(Difference listings)
##########
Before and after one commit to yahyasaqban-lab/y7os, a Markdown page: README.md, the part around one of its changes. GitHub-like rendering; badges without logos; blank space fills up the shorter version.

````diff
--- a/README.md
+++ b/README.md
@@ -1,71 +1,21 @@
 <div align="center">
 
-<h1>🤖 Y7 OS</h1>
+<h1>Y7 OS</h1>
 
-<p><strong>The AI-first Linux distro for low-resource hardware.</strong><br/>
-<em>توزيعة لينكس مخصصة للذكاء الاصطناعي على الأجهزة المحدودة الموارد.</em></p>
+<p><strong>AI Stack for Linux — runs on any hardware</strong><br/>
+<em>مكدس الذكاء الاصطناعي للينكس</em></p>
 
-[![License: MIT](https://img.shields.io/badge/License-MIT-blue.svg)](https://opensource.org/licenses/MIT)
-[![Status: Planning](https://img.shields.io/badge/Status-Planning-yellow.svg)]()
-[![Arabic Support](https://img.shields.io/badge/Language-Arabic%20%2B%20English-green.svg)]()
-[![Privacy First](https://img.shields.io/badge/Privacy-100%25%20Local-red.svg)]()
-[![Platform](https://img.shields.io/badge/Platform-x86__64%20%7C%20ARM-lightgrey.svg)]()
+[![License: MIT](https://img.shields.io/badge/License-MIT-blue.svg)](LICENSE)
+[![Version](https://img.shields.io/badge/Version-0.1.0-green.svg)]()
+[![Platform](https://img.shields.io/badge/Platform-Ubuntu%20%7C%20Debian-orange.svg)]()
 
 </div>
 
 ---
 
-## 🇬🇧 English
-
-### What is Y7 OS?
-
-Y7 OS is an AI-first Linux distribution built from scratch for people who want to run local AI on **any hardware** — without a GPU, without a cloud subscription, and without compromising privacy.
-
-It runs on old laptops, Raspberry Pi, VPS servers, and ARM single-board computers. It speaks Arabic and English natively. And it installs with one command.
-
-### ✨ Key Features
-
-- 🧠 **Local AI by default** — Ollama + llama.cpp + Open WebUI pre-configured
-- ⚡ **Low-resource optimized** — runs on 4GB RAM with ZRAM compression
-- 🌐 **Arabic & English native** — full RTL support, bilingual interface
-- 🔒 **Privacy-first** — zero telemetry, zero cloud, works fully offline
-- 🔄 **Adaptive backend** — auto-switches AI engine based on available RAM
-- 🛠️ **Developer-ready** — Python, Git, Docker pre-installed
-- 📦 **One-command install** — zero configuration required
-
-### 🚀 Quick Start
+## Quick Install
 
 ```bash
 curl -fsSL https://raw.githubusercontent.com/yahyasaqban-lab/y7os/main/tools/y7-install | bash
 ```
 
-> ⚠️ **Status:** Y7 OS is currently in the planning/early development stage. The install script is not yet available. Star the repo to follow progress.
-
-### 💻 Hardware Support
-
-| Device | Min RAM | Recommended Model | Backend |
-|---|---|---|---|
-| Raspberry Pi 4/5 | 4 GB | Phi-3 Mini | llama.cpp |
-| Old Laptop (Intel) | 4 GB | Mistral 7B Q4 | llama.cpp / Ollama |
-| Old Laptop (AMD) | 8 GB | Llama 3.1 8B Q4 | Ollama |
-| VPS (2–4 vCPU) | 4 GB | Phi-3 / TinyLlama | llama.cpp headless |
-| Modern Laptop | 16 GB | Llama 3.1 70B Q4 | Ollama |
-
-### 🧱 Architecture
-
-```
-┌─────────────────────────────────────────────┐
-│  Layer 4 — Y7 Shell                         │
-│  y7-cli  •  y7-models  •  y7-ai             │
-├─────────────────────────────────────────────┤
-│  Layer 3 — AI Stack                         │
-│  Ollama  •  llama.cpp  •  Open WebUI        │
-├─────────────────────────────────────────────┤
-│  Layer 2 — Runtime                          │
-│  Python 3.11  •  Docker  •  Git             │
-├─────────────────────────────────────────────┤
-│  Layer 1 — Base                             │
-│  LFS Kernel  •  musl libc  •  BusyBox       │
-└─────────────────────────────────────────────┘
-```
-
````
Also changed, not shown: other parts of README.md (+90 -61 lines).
##########
### WHAT THIS TASK INVOLVES
May I have the entries returned exactly, with every line in place?

### RESULT OF THIS TASK
Before and after one commit to yahyasaqban-lab/y7os, a Markdown page: README.md, the part around one of its changes. GitHub-like rendering; badges without logos; blank space fills up the shorter version.

````diff
--- a/README.md
+++ b/README.md
@@ -1,71 +1,21 @@
 <div align="center">
 
-<h1>🤖 Y7 OS</h1>
+<h1>Y7 OS</h1>
 
-<p><strong>The AI-first Linux distro for low-resource hardware.</strong><br/>
-<em>توزيعة لينكس مخصصة للذكاء الاصطناعي على الأجهزة المحدودة الموارد.</em></p>
+<p><strong>AI Stack for Linux — runs on any hardware</strong><br/>
+<em>مكدس الذكاء الاصطناعي للينكس</em></p>
 
-[![License: MIT](https://img.shields.io/badge/License-MIT-blue.svg)](https://opensource.org/licenses/MIT)
-[![Status: Planning](https://img.shields.io/badge/Status-Planning-yellow.svg)]()
-[![Arabic Support](https://img.shields.io/badge/Language-Arabic%20%2B%20English-green.svg)]()
-[![Privacy First](https://img.shields.io/badge/Privacy-100%25%20Local-red.svg)]()
-[![Platform](https://img.shields.io/badge/Platform-x86__64%20%7C%20ARM-lightgrey.svg)]()
+[![License: MIT](https://img.shields.io/badge/License-MIT-blue.svg)](LICENSE)
+[![Version](https://img.shields.io/badge/Version-0.1.0-green.svg)]()
+[![Platform](https://img.shields.io/badge/Platform-Ubuntu%20%7C%20Debian-orange.svg)]()
 
 </div>
 
 ---
 
-## 🇬🇧 English
-
-### What is Y7 OS?
-
-Y7 OS is an AI-first Linux distribution built from scratch for people who want to run local AI on **any hardware** — without a GPU, without a cloud subscription, and without compromising privacy.
-
-It runs on old laptops, Raspberry Pi, VPS servers, and ARM single-board computers. It speaks Arabic and English natively. And it installs with one command.
-
-### ✨ Key Features
-
-- 🧠 **Local AI by default** — Ollama + llama.cpp + Open WebUI pre-configured
-- ⚡ **Low-resource optimized** — runs on 4GB RAM with ZRAM compression
-- 🌐 **Arabic & English native** — full RTL support, bilingual interface
-- 🔒 **Privacy-first** — zero telemetry, zero cloud, works fully offline
-- 🔄 **Adaptive backend** — auto-switches AI engine based on available RAM
-- 🛠️ **Developer-ready** — Python, Git, Docker pre-installed
-- 📦 **One-command install** — zero configuration required
-
-### 🚀 Quick Start
+## Quick Install
 
 ```bash
 curl -fsSL https://raw.githubusercontent.com/yahyasaqban-lab/y7os/main/tools/y7-install | bash
 ```
 
-> ⚠️ **Status:** Y7 OS is currently in the planning/early development stage. The install script is not yet available. Star the repo to follow progress.
-
-### 💻 Hardware Support
-
-| Device | Min RAM | Recommended Model | Backend |
-|---|---|---|---|
-| Raspberry Pi 4/5 | 4 GB | Phi-3 Mini | llama.cpp |
-| Old Laptop (Intel) | 4 GB | Mistral 7B Q4 | llama.cpp / Ollama |
-| Old Laptop (AMD) | 8 GB | Llama 3.1 8B Q4 | Ollama |
-| VPS (2–4 vCPU) | 4 GB | Phi-3 / TinyLlama | llama.cpp headless |
-| Modern Laptop | 16 GB | Llama 3.1 70B Q4 | Ollama |
-
-### 🧱 Architecture
-
-```
-┌─────────────────────────────────────────────┐
-│  Layer 4 — Y7 Shell                         │
-│  y7-cli  •  y7-models  •  y7-ai             │
-├─────────────────────────────────────────────┤
-│  Layer 3 — AI Stack                         │
-│  Ollama  •  llama.cpp  •  Open WebUI        │
-├─────────────────────────────────────────────┤
-│  Layer 2 — Runtime                          │
-│  Python 3.11  •  Docker  •  Git             │
-├─────────────────────────────────────────────┤
-│  Layer 1 — Base                             │
-│  LFS Kernel  •  musl libc  •  BusyBox       │
-└─────────────────────────────────────────────┘
-```
-
````
Also changed, not shown: other parts of README.md (+90 -61 lines).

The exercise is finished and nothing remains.